EXERCISE MATERIALS START

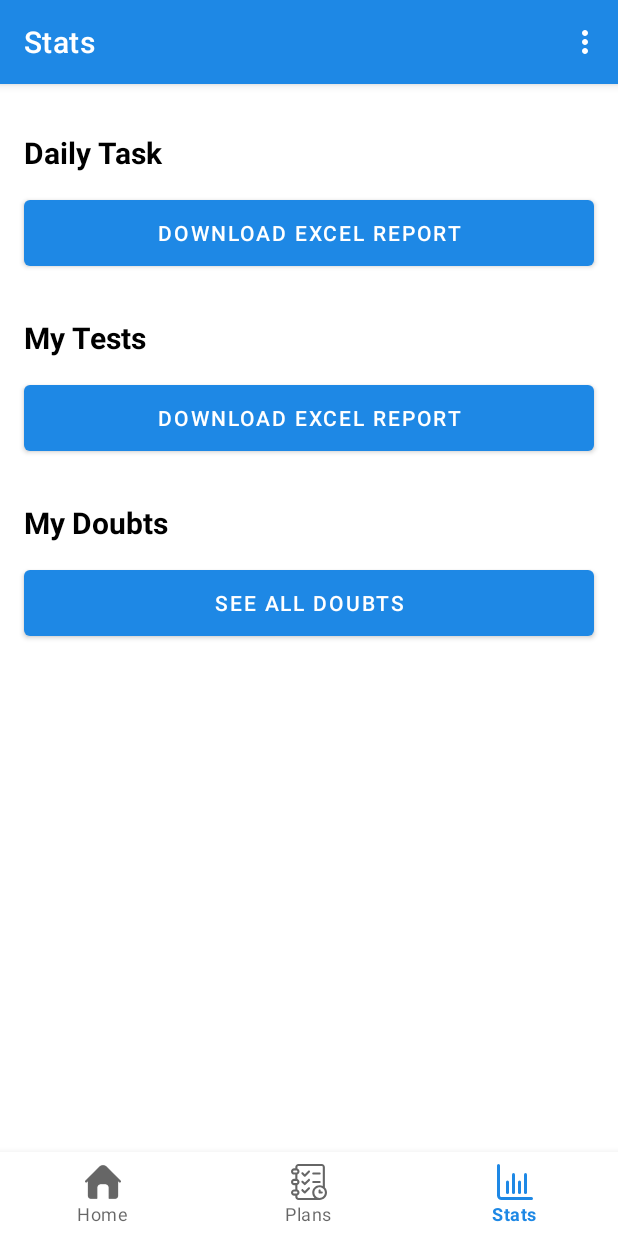
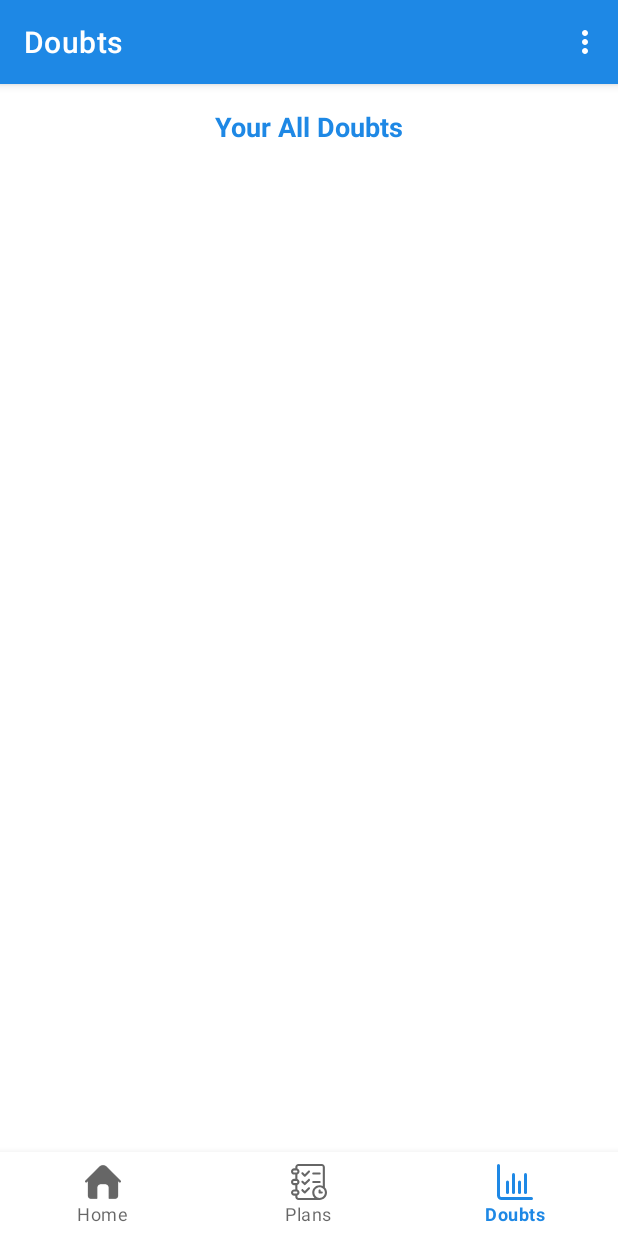
Before and after one commit to nafiskabbo/EducationalApp, an Android app: the HomeFragment screen opened through its navigation route, item 3 of the bottom bar chosen, on a phone screen of 412 x 824 dp. Run offline under Robolectric (Android 15) with nearby library versions, the phone set to English and light mode, and no system bars; our stand-ins replace Firebase (no records; nobody signed in at launch, a user with empty details on screens opened directly), navigation-ui; libraries missing offline, so code that uses them is left out: com.androidbuts.multispinnerfilter, com.razorpay; Roboto replaces fonts that are not available here; 2 statements that could not run were skipped.

Commit message:
Bug Fixes

```diff
--- a/app/src/main/java/com/kabbodev/educational/ui/activities/MainActivity.kt
+++ b/app/src/main/java/com/kabbodev/educational/ui/activities/MainActivity.kt
@@ -57,7 +57,7 @@ class MainActivity : BaseActivity<ActivityMainBinding, DashboardViewModel>(), Pa
         navController = Navigation.findNavController(this, R.id.nav_host_fragment)
         val appBarConfiguration = AppBarConfiguration(
             setOf(
-                R.id.navigation_home, R.id.navigation_plan, R.id.navigation_stats
+                R.id.navigation_home, R.id.navigation_plan, R.id.navigation_doubts
             )
         )
         setupActionBarWithNavController(navController, appBarConfiguration)
--- a/app/src/main/java/com/kabbodev/educational/ui/fragments/DoubtListFragment.kt
+++ b/app/src/main/java/com/kabbodev/educational/ui/fragments/DoubtsFragment.kt
@@ -7,22 +7,22 @@ import androidx.core.os.bundleOf
 import androidx.recyclerview.widget.LinearLayoutManager
 import com.kabbodev.educational.R
 import com.kabbodev.educational.data.model.Doubt
-import com.kabbodev.educational.databinding.FragmentDoubtListBinding
-import com.kabbodev.educational.ui.interfaces.DoubtCallback
+import com.kabbodev.educational.databinding.FragmentDoubtsBinding
 import com.kabbodev.educational.ui.adapters.DoubtAdapter
 import com.kabbodev.educational.ui.adapters.DoubtInterface
 import com.kabbodev.educational.ui.base.BaseFragment
+import com.kabbodev.educational.ui.interfaces.DoubtCallback
 import com.kabbodev.educational.ui.utils.createDialog
 import com.kabbodev.educational.ui.utils.snackbar
 import com.kabbodev.educational.ui.viewModels.DashboardViewModel
 
-class DoubtListFragment : BaseFragment<FragmentDoubtListBinding, DashboardViewModel>(), DoubtInterface, DoubtCallback {
+class DoubtsFragment : BaseFragment<FragmentDoubtsBinding, DashboardViewModel>(), DoubtInterface, DoubtCallback {
 
     private lateinit var adapter: DoubtAdapter
     private lateinit var loadingDialog: Dialog
 
     override fun getFragmentBinding(inflater: LayoutInflater, container: ViewGroup?) =
-        FragmentDoubtListBinding.inflate(inflater, container, false)
+        FragmentDoubtsBinding.inflate(inflater, container, false)
 
     override fun getViewModel() = DashboardViewModel::class.java
 
@@ -47,7 +47,7 @@ class DoubtListFragment : BaseFragment<FragmentDoubtListBinding, DashboardViewMo
 
     override fun onInfoBtnClick(itemPos: Int) {
         navController.navigate(
-            R.id.action_doubtListFragment_to_doubtViewFragment,
+            R.id.action_navigation_doubts_to_doubtViewFragment,
             bundleOf("que_solve_link" to adapter.doubtList[itemPos].solveLink)
         )
     }
--- a/app/src/main/java/com/kabbodev/educational/ui/fragments/PlansDetailFragment.kt
+++ b/app/src/main/java/com/kabbodev/educational/ui/fragments/PlansDetailFragment.kt
@@ -5,7 +5,6 @@ import android.util.Log
 import android.view.LayoutInflater
 import android.view.ViewGroup
 import androidx.appcompat.app.AppCompatActivity
-import androidx.lifecycle.lifecycleScope
 import com.kabbodev.educational.R
 import com.kabbodev.educational.data.model.Plan
 import com.kabbodev.educational.data.model.User
@@ -17,8 +16,6 @@ import com.kabbodev.educational.ui.utils.createDialog
 import com.kabbodev.educational.ui.utils.snackbar
 import com.kabbodev.educational.ui.viewModels.DashboardViewModel
 import com.razorpay.Checkout
-import kotlinx.coroutines.Dispatchers
-import kotlinx.coroutines.launch
 import org.json.JSONObject
 
 class PlansDetailFragment : BaseFragment<FragmentPlansDetailBinding, DashboardViewModel>(), FirebaseCallback {
--- a/app/src/main/java/com/kabbodev/educational/ui/fragments/StatsFragment.kt
+++ /dev/null
@@ -1,63 +0,0 @@
-package com.kabbodev.educational.ui.fragments
-
-import android.app.Dialog
-import android.content.Intent
-import android.net.Uri
-import android.view.LayoutInflater
-import android.view.ViewGroup
-import androidx.navigation.fragment.findNavController
-import com.kabbodev.educational.R
-import com.kabbodev.educational.databinding.FragmentStatsBinding
-import com.kabbodev.educational.ui.interfaces.StatsCallback
-import com.kabbodev.educational.ui.base.BaseFragment
-import com.kabbodev.educational.ui.utils.createDialog
-import com.kabbodev.educational.ui.utils.snackbar
-import com.kabbodev.educational.ui.viewModels.DashboardViewModel
-
-class StatsFragment : BaseFragment<FragmentStatsBinding, DashboardViewModel>(), StatsCallback {
-
-    private lateinit var loadingDialog: Dialog
-
-    override fun getFragmentBinding(inflater: LayoutInflater, container: ViewGroup?) =
-        FragmentStatsBinding.inflate(inflater, container, false)
-
-    override fun getViewModel() = DashboardViewModel::class.java
-
-    override fun setupTheme() {
-        loadingDialog = createDialog(requireContext(), R.layout.loading_progress_dialog, R.drawable.progress_circle, false)
-    }
-
-    override fun setupClickListeners() {
-        binding.downloadDailyTaskBtn.setOnClickListener {
-            downloadReport(getString(R.string.daily_task))
-        }
-        binding.downloadMyTestsBtn.setOnClickListener {
-            downloadReport(getString(R.string.my_tests))
-        }
-        binding.seeMyDoubtsBtn.setOnClickListener {
-            findNavController().navigate(R.id.action_navigation_stats_to_doubtListFragment)
-        }
-    }
-
-    private fun downloadReport(type: String) {
-        loadingDialog.show()
-        viewModel.downloadReport(type, this)
-    }
-
-    override fun onSuccessListener(totalEmpty: Boolean, downloadFile: String?) {
-        loadingDialog.dismiss()
-        if (totalEmpty) {
-            binding.root.snackbar("No File Available")
-        } else {
-            binding.root.snackbar("Downloading!")
-            val intent = Intent(Intent.ACTION_VIEW, Uri.parse(downloadFile))
-            startActivity(intent)
-        }
-    }
-
-    override fun onFailureListener(e: Exception) {
-        loadingDialog.dismiss()
-        binding.root.snackbar("Failed! ${e.message}")
-    }
-
-}
--- a/app/src/main/res/layout/fragment_doubt_list.xml
+++ b/app/src/main/res/layout/fragment_doubts.xml
@@ -4,7 +4,7 @@
     xmlns:tools="http://schemas.android.com/tools"
     android:layout_width="match_parent"
     android:layout_height="match_parent"
-    tools:context=".ui.fragments.DoubtListFragment">
+    tools:context=".ui.fragments.DoubtsFragment">
 
     <TextView
         android:id="@+id/textView8"
@@ -15,8 +15,8 @@
         android:layout_marginEnd="16dp"
         android:text="@string/your_all_doubts"
         android:textColor="@color/blue"
+        android:textSize="18sp"
         android:textStyle="bold"
-        android:textSize="18sp"
         app:layout_constraintEnd_toEndOf="parent"
         app:layout_constraintStart_toStartOf="parent"
         app:layout_constraintTop_toTopOf="parent" />
--- a/app/src/main/res/layout/fragment_stats.xml
+++ /dev/null
@@ -1,100 +0,0 @@
-<?xml version="1.0" encoding="utf-8"?>
-<androidx.constraintlayout.widget.ConstraintLayout xmlns:android="http://schemas.android.com/apk/res/android"
-    xmlns:app="http://schemas.android.com/apk/res-auto"
-    xmlns:tools="http://schemas.android.com/tools"
-    android:layout_width="match_parent"
-    android:layout_height="match_parent"
-    tools:context=".ui.fragments.StatsFragment">
-
-    <TextView
-        android:id="@+id/textView5"
-        android:layout_width="0dp"
-        android:layout_height="wrap_content"
-        android:layout_marginStart="16dp"
-        android:textSize="20sp"
-        android:textColor="@color/black"
-        android:textStyle="bold"
-        android:layout_marginTop="32dp"
-        android:layout_marginEnd="16dp"
-        android:text="@string/daily_task"
-        app:layout_constraintEnd_toEndOf="parent"
-        app:layout_constraintStart_toStartOf="parent"
-        app:layout_constraintTop_toTopOf="parent" />
-
-    <com.google.android.material.button.MaterialButton
-        android:id="@+id/download_daily_task_btn"
-        android:layout_width="0dp"
-        android:layout_height="wrap_content"
-        android:layout_marginStart="16dp"
-        android:layout_marginTop="16dp"
-        android:layout_marginEnd="16dp"
-        android:insetTop="2dp"
-        android:insetBottom="2dp"
-        android:text="@string/download_excel_report"
-        app:layout_constraintEnd_toEndOf="parent"
-        app:layout_constraintStart_toStartOf="parent"
-        app:layout_constraintTop_toBottomOf="@+id/textView5" />
-
-    <TextView
-        android:id="@+id/textView6"
-        android:layout_width="0dp"
-        android:layout_height="wrap_content"
-        android:layout_marginStart="16dp"
-        android:layout_marginTop="32dp"
-        android:layout_marginEnd="16dp"
-        android:text="@string/my_tests"
-        android:textColor="@color/black"
-        android:textSize="20sp"
-        android:textStyle="bold"
-        app:layout_constraintEnd_toEndOf="parent"
-        app:layout_constraintStart_toStartOf="parent"
-        app:layout_constraintTop_toBottomOf="@+id/download_daily_task_btn" />
-
-    <com.google.android.material.button.MaterialButton
-        android:id="@+id/download_my_tests_btn"
-        android:layout_width="0dp"
-        android:layout_height="wrap_content"
-        android:layout_marginStart="16dp"
-        android:layout_marginTop="16dp"
-        android:layout_marginEnd="16dp"
-        android:insetTop="2dp"
-        android:insetBottom="2dp"
-        android:text="@string/download_excel_report"
-        app:layout_constraintEnd_toEndOf="parent"
-        app:layout_constraintStart_toStartOf="parent"
-        app:layout_constraintTop_toBottomOf="@+id/textView6" />
-
-    <TextView
-        android:id="@+id/textView7"
-        android:layout_width="0dp"
-        android:layout_height="wrap_content"
-        android:layout_marginStart="16dp"
-        android:layout_marginTop="32dp"
-        android:layout_marginEnd="16dp"
-        android:text="@string/my_doubts"
-        android:textColor="@color/black"
-        android:textSize="20sp"
-        android:textStyle="bold"
-        app:layout_constraintEnd_toEndOf="parent"
-        app:layout_constraintStart_toStartOf="parent"
-        app:layout_constraintTop_toBottomOf="@+id/download_my_tests_btn" />
-
-    <com.google.android.material.button.MaterialButton
-        android:id="@+id/see_my_doubts_btn"
-        android:layout_width="0dp"
-        android:layout_height="wrap_content"
-        android:layout_marginStart="16dp"
-        android:layout_marginTop="16dp"
-        android:layout_marginEnd="16dp"
-        android:layout_marginBottom="32dp"
-        android:insetTop="2dp"
-        android:insetBottom="2dp"
-        android:text="@string/all_doubts"
-        app:layout_constraintBottom_toBottomOf="parent"
-        app:layout_constraintEnd_toEndOf="parent"
-        app:layout_constraintStart_toStartOf="parent"
-        app:layout_constraintTop_toBottomOf="@+id/textView7"
-        app:layout_constraintVertical_bias="0.0" />
-
-
-</androidx.constraintlayout.widget.ConstraintLayout>
--- a/app/src/main/res/menu/bottom_nav_menu.xml
+++ b/app/src/main/res/menu/bottom_nav_menu.xml
@@ -12,8 +12,8 @@
         android:title="@string/title_plans" />
 
     <item
-        android:id="@+id/navigation_stats"
+        android:id="@+id/navigation_doubts"
         android:icon="@drawable/ic_stats"
-        android:title="@string/title_stats" />
+        android:title="@string/title_doubts" />
 
 </menu>
--- a/app/src/main/res/navigation/navigation_main.xml
+++ b/app/src/main/res/navigation/navigation_main.xml
@@ -130,18 +130,26 @@
     </fragment>
 
     <fragment
-        android:id="@+id/navigation_stats"
-        android:name="com.kabbodev.educational.ui.fragments.StatsFragment"
-        android:label="@string/title_stats"
-        tools:layout="@layout/fragment_stats">
+        android:id="@+id/navigation_doubts"
+        android:name="com.kabbodev.educational.ui.fragments.DoubtsFragment"
+        android:label="@string/title_doubts"
+        tools:layout="@layout/fragment_doubts">
+
         <action
-            android:id="@+id/action_navigation_stats_to_doubtListFragment"
-            app:destination="@id/doubtListFragment"
+            android:id="@+id/action_navigation_doubts_to_doubtViewFragment"
+            app:destination="@id/doubtViewFragment"
             app:enterAnim="@anim/slide_in_right"
             app:exitAnim="@anim/slide_out_left"
             app:popEnterAnim="@anim/slide_in_left"
             app:popExitAnim="@anim/slide_out_right" />
+
     </fragment>
+
+    <fragment
+        android:id="@+id/doubtViewFragment"
+        android:name="com.kabbodev.educational.ui.fragments.DoubtViewFragment"
+        android:label="Doubt View"
+        tools:layout="@layout/fragment_doubt_view" />
 
     <fragment
         android:id="@+id/plansDetailFragment"
@@ -165,29 +173,9 @@
         app:popExitAnim="@anim/slide_out_right" />
 
     <fragment
-        android:id="@+id/doubtListFragment"
-        android:name="com.kabbodev.educational.ui.fragments.DoubtListFragment"
-        android:label="Doubt List"
-        tools:layout="@layout/fragment_doubt_list">
-        <action
-            android:id="@+id/action_doubtListFragment_to_doubtViewFragment"
-            app:destination="@id/doubtViewFragment"
-            app:enterAnim="@anim/slide_in_right"
-            app:exitAnim="@anim/slide_out_left"
-            app:popEnterAnim="@anim/slide_in_left"
-            app:popExitAnim="@anim/slide_out_right" />
-    </fragment>
-
-    <fragment
-        android:id="@+id/doubtViewFragment"
-        android:name="com.kabbodev.educational.ui.fragments.DoubtViewFragment"
-        android:label="Doubt View"
-        tools:layout="@layout/fragment_doubt_view" />
-    <fragment
         android:id="@+id/liveClassJoinFragment"
         android:name="com.kabbodev.educational.ui.fragments.LiveClassJoinFragment"
         android:label="Live Class"
         tools:layout="@layout/fragment_live_class_join" />
 
-
 </navigation>
--- a/app/src/main/res/values/strings.xml
+++ b/app/src/main/res/values/strings.xml
@@ -1,11 +1,10 @@
 <resources>
     <string name="app_name">Emadmaths</string>
-    <string name="hello_blank_fragment">Hello blank fragment</string>
 
     // navigation
     <string name="title_home">Home</string>
     <string name="title_plans">Plans</string>
-    <string name="title_stats">Stats</string>
+    <string name="title_doubts">Doubts</string>
 
     // registration
     <string name="registration">Registration</string>
@@ -79,12 +78,8 @@
     <string name="choose_your_chapters">Choose your chapters</string>
     <string name="select_number_of_daily_que">Select number of daily questions</string>
     <string name="all_doubts">See All Doubts</string>
-    <string name="download_excel_report">Download Excel Report</string>
-    <string name="daily_task">Daily Task</string>
-    <string name="my_doubts">My Doubts</string>
-    <string name="my_tests">My Tests</string>
+    <string name="your_all_doubts">Your All Doubts</string>
     <string name="log_out">Log Out</string>
-    <string name="your_all_doubts">Your All Doubts</string>
     <!--    on Back Pressed -->
 
 </resources>
```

EXERCISE MATERIALS END

* HOW TO COMPLETE THIS TASK: How many lines of the listing above carry the string "interfaces"? Report that number with no other text.

* ANSWER AREA: 3